In my column today, I examine the state Supreme Court’s decision to find the state in contempt. We blogged about the decision here. The court chose to give lawmakers one more chance before imposing “sanctions and remedies.” It was the smart, face-saving move given the circumstances. But the court never should have forced the issue.
Having placed itself in an untenable position, the court had no good options. The sanctions and remedies proposed by the education activists were neither palatable nor plausible. Their list included levying fines on lawmakers, writing the budget from the bench, and shuttering schools until they were fully funded. During the contempt hearing, justices floated other ideas, including repealing all tax breaks.
How would any of that work? No one knows. Some unexplored territory should remain off limits.
We should be thankful that the court finessed its self-made crisis. Ever since it retained jurisdiction of the case in 2012, the court has resembled an umpire officiating an unfamiliar game. Failing to appreciate the budget process, it called for major revenue increases in a short non-budget legislative session. Musing about repealing all tax breaks betrays an astonishing ignorance of how and why tax policy is enacted.
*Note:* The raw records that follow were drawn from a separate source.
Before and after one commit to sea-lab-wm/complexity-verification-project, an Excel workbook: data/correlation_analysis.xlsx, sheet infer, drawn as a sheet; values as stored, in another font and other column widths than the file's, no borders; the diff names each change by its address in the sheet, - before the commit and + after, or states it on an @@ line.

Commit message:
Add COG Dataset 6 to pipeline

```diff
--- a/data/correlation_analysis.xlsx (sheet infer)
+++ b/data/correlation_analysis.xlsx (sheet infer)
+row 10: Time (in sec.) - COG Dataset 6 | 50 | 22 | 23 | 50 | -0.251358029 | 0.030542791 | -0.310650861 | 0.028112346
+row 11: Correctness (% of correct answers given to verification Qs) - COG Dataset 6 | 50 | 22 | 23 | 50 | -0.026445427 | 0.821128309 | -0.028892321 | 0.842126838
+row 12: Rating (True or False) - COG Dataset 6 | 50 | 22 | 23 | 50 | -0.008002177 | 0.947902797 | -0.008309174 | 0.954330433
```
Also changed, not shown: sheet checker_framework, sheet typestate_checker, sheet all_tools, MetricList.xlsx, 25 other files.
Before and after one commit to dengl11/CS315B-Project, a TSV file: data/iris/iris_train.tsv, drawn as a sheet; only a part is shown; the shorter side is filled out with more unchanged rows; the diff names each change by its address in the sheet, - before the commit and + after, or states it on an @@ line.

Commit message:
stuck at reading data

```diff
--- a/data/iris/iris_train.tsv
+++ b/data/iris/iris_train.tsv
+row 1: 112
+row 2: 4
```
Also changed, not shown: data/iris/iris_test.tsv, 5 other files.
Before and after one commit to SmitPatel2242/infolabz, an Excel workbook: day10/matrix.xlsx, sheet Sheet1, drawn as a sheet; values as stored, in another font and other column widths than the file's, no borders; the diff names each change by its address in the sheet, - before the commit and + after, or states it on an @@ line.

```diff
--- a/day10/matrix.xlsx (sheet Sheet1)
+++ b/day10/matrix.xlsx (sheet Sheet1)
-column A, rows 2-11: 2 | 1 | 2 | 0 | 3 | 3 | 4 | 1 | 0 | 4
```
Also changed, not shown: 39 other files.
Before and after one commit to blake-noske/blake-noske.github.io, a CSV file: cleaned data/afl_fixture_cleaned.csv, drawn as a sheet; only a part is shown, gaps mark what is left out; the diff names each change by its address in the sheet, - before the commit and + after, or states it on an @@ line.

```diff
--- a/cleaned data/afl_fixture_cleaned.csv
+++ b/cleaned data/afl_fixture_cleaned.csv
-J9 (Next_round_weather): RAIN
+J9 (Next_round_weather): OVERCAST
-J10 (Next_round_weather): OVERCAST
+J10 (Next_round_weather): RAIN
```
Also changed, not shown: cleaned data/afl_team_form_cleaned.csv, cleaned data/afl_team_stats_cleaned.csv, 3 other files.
Please take a look at the column. Ideally, the 2015 Legislature will address the school funding challenge and the court can remove itself from the legislative arena.